“That’s – not exactly what I said, Mother.”
“Well, it’s the truth, isn’t it?”
There was a silence. Then Sterling said, “Are they going to give you any leave before you fly in August?”
“I don’t know for sure, but I don’t think so. I don’t think they want us having open contact with the public.”
“So … you won’t be able to come home then … ”
“Probably not. I’m – sorry … ”
He heard a sound at the other end that he couldn’t identify. “Mother?”
“What if you get killed?” she said harshly. “You could, I’m quite sure.”
“Mother, a person can walk out the door and fall down stairs and get killed.”
“Don’t give me that trite old probability crap!” she retorted sharply. “The chances are much greater of dying in what you’re doing and you know it!”
He made no answer, clutching the side of his head, feeling paralyzed of will. Then he said, “Mother … how can you … really want to … keep seeing me … after all that has … ” His voice petered out.
It was her turn to be silent. Finally she snapped out, “I want to wish you a lot of luck, son. I’m gratified that you’re accomplishing your dreams. It makes all my hard work and sacrifice worthwhile. I only hope the rewards you reap will be as great as you think they will. And just in case something does happen to you out there, I’m going to say ‘Goodbye’ and I suggest you do the same.
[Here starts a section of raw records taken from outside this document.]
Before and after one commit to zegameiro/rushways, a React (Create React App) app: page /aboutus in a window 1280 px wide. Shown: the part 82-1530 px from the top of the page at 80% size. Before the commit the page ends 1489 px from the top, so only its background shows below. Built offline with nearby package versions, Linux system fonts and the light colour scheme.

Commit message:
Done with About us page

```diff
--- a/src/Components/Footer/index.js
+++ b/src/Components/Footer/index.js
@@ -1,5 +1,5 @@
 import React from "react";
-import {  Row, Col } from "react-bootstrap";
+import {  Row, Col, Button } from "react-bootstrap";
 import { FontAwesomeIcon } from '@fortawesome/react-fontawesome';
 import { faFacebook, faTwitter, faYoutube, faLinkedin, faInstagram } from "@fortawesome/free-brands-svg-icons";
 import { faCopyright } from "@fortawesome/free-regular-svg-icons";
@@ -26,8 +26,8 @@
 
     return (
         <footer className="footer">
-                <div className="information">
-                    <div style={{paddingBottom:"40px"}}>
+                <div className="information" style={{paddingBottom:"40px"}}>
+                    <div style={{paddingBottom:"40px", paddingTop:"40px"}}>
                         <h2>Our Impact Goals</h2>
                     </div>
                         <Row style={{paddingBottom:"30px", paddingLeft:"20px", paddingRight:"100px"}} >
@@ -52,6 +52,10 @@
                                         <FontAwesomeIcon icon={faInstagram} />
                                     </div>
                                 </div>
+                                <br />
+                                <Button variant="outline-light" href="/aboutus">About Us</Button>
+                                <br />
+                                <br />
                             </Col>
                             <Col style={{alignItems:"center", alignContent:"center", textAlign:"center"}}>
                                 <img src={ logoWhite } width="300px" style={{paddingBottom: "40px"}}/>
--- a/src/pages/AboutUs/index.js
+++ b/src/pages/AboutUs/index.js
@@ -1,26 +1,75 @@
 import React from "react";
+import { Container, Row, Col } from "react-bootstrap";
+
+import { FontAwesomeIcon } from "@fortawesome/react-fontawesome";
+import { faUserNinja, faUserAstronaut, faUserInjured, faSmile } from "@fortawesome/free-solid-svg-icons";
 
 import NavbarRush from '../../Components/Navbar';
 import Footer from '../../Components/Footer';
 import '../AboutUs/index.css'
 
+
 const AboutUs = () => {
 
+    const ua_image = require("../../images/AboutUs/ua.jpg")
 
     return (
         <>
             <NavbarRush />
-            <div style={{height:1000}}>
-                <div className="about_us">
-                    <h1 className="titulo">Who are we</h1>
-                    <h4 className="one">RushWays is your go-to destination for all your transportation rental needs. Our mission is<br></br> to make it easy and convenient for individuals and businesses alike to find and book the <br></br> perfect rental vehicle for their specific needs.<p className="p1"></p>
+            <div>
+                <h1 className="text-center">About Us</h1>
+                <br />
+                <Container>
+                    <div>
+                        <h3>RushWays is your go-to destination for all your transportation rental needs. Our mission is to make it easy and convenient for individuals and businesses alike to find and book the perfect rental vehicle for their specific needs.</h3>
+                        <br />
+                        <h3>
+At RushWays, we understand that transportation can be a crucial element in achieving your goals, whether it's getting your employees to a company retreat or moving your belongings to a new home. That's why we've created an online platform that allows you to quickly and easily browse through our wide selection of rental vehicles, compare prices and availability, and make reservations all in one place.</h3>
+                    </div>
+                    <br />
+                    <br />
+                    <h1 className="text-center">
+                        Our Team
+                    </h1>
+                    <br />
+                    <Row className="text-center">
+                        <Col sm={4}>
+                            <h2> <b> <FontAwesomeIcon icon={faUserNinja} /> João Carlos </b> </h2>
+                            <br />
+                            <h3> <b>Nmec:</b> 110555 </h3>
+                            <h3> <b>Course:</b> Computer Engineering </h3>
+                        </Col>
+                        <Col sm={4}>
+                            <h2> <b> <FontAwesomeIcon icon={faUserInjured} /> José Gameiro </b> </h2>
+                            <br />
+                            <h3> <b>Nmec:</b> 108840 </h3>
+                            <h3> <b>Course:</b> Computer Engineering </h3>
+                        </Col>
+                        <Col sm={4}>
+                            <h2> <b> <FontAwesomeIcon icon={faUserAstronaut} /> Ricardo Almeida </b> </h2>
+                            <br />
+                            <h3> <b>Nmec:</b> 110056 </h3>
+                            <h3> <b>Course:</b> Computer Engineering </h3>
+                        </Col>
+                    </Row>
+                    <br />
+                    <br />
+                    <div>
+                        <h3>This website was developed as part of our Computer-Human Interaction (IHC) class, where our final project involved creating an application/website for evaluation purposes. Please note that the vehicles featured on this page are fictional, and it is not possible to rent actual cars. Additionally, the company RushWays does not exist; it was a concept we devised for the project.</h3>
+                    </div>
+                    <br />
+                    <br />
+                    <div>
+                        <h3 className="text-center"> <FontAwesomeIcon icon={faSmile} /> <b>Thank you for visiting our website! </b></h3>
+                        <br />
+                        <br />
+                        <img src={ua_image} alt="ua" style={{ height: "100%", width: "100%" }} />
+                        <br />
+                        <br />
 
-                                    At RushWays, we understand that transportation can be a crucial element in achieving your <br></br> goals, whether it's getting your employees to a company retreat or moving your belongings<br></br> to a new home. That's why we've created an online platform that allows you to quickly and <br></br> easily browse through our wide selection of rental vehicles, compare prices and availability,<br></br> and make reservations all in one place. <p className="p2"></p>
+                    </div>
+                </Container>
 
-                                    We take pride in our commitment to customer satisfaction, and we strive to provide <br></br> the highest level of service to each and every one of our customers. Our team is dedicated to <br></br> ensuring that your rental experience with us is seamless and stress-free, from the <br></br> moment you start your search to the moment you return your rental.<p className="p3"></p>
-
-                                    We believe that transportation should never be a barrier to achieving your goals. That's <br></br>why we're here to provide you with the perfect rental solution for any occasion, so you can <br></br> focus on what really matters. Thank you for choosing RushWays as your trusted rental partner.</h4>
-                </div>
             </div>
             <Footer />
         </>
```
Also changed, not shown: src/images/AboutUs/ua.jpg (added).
You may never find the time to ring me up again before you go and it would be a shame for a son to die without having said goodbye to his mother.”
“God almighty … ” said Robbie in utter misery.
“Goodbye, son,” said Sterling. “Say it! Say ‘Goodbye’ to me.”
“No, I won’t! I won’t say goodbye … Dammit, I’m not going to die, Mother!”
But she had cut the connection. Robbie stood for a moment clutching the com piece, and then he turned and threw it as hard as he could across the room.
When Kolm tapped on his door later that afternoon, Robbie didn’t answer. Alarmed, Kolm banged harder. “Robbie, are ye in there?”
“ … ’s not locked … ”
Kolm opened the door and came to a dismayed stop. “Holy cry, man, what are ye doing?’
“Working really hard … at getting rotten drunk … ”
“Damnation.” Kolm hastily closed the door. “Where’d ye get that bottle?”
“Over at … Base Exchange. … sell the stuff, you know … ”
“Ye walked right in and bought it, afore god and everybody? What if somebody reports you to Lara or to Teeter?”
“Yeah, I walked right in … could do it then. Don’t much know if I could do that at the moment … ”
Kolm went to where Robbie was sprawled on the couch and jerked the whisky bottle out of his hands. “Whatever in Mairin’s name provoked ye to break training like this?”
“They have no right … tell us we can’t drink. Sometimes a man has to do something … sometimes there are things … a man can’t stand … ” Robbie squeezed his eyes shut, his face contorting.
Kolm knelt beside his friend. “Robbie, did ye ring up yer mother?”
Robbie twitched his head.
“Man, this is the worst.”
“That’s right. The worst. Goody, I’m never calling her again … don’t care what you say to me. I can’t stand it. I hope I never talk to her again … never see her the rest of my life.”
Kolm took Robbie’s head hard between his hands. “Robbie, I don’t understand, but I feel terrible bad for ye. If it takes such a radical thing to keep ye from goin’ to pieces like this, I guess I’d have to say I’m for it. But it’s a terrible sad thing and I wish I understood about it, but I know I never can and that’s all right. Now, are ye just gonna lie there, or are ye going to get up and let me pour some coffee down ye? It’s for sure that ye’ve got to be over this by tomorrow mornin’, or the jig’s up.”
And so Kolm was able to pull Robbie together and no one was ever the wiser about his lapse. But Kolm remained on guard, and if Robbie got particularly moody or seemed to be withdrawing into himself, Kolm made a special effort to stay close at hand. Robbie knew this and was deeply grateful. He understood all too well that the masonry on which his character was founded was not the most stable and he relied heavily on his friend to be his keystone.
So do you like one better than the other?
Or do you like them both?